Inside of our big Dutch oven, sliced carrots, chopped celery and onion bounce around in olive oil until they were quite tender. A couple cloves of minced garlic were tossed in, and as soon as it's aroma was present, all-purpose flour is sprinkled over the vegetable mixture and allowed to cook out for just a minute to remove it's raw taste.

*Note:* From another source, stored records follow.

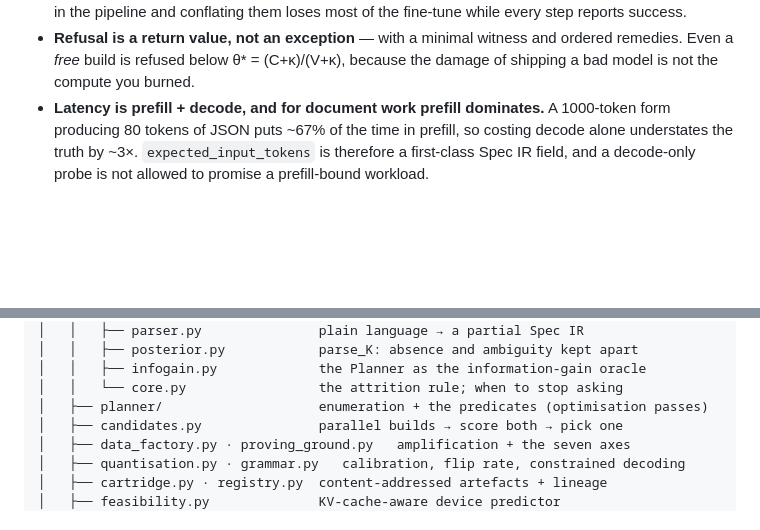
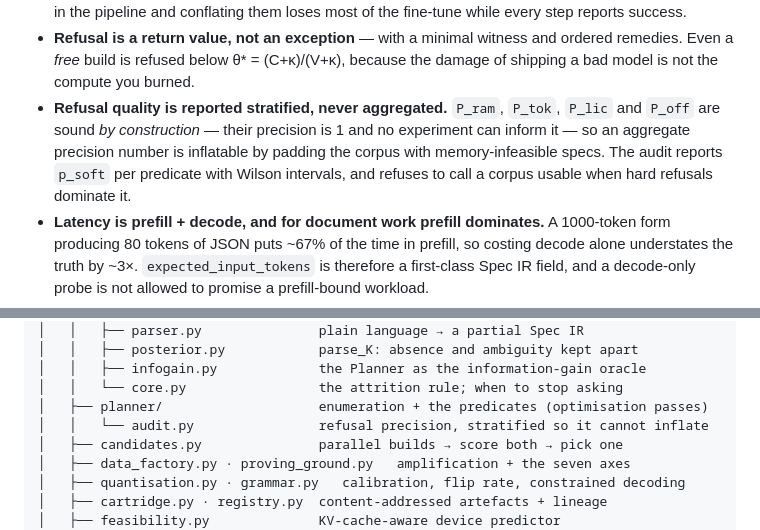
Before and after one commit to Ratnachand04/Majestic-LLM, a Markdown page: README.md, 2 parts joined by grey strips. Rendered like a GitHub page; blank space fills up the shorter version.

Commit message:
Document stratified refusal reporting in the README

```diff
--- a/README.md
+++ b/README.md
@@ -104,6 +104,12 @@ stage    : gate1  (no planning, no data, no GPU)
 - **Refusal is a return value, not an exception** — with a minimal witness and
   ordered remedies. Even a *free* build is refused below θ\* = (C+κ)/(V+κ),
   because the damage of shipping a bad model is not the compute you burned.
+- **Refusal quality is reported stratified, never aggregated.** `P_ram`, `P_tok`,
+  `P_lic` and `P_off` are sound *by construction* — their precision is 1 and no
+  experiment can inform it — so an aggregate precision number is inflatable by
+  padding the corpus with memory-infeasible specs. The audit reports `p_soft`
+  per predicate with Wilson intervals, and refuses to call a corpus usable when
+  hard refusals dominate it.
 - **Latency is prefill + decode, and for document work prefill dominates.** A
   1000-token form producing 80 tokens of JSON puts ~67% of the time in prefill,
   so costing decode alone understates the truth by ~3×. `expected_input_tokens`
@@ -1106,6 +1112,7 @@ majestic-llm/
 │   │   ├── infogain.py             the Planner as the information-gain oracle
 │   │   └── core.py                 the attrition rule; when to stop asking
 │   ├── planner/                    enumeration + the predicates (optimisation passes)
+│   │   └── audit.py                refusal precision, stratified so it cannot inflate
 │   ├── candidates.py               parallel builds → score both → pick one
 │   ├── data_factory.py · proving_ground.py   amplification + the seven axes
 │   ├── quantisation.py · grammar.py   calibration, flip rate, constrained decoding
```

A pound of cubed russet potatoes were added, followed by a combination of chicken broth and a bottle of beer (preference is up to you - whichever favorite kind that you think would add a pleasant depth should do well). After the potatoes were given a chance to become tender, yet still retain some texture, the soup is seasoned with a bit of chipotle pepper for a smoky heat, along with mustard powder for an intriguing background.
For a creamy edge with a bite, milk and just a touch of Worcestershire sauce is stirred it - if you are feeling a little decadent, swirl in some half-and-half instead of the milk... that was my plan at least, until the container I pulled out of the refrigerator was empty (! - and it wasn't me who put an empty container back). A few generous handfuls of cheddar cheese are slowly stirred in, off heat, to melt into the soup for a sharp contrast. A couple cups worth of the vegetables are then removed from the soup and pureed to give the soup a voluptuous body. If you wanted a soup that was more thin, skip this part, but we both agreed that the added texture was worth that step. Cooked and sliced links of bratwurst sausage were added to the soup, along with the puree, and the pot was placed back over the heat long enough to warm everything through.
The beer brought a subtle, but noticeable, background tang to the soup that caught our attention - the soup also definitely benefited from that thicker body with those pureed vegetables. It helped to suspend those remaining chunky pieces so they didn't fall right to the bottom. In this homey and very comforting soup, if the brats don't get you excited, how about using kielbasa or going the more smoky route by crisping up a few slices of bacon to add on top first, then using their drippings to soften the vegetables?
Brat, Beer and Cheese Soup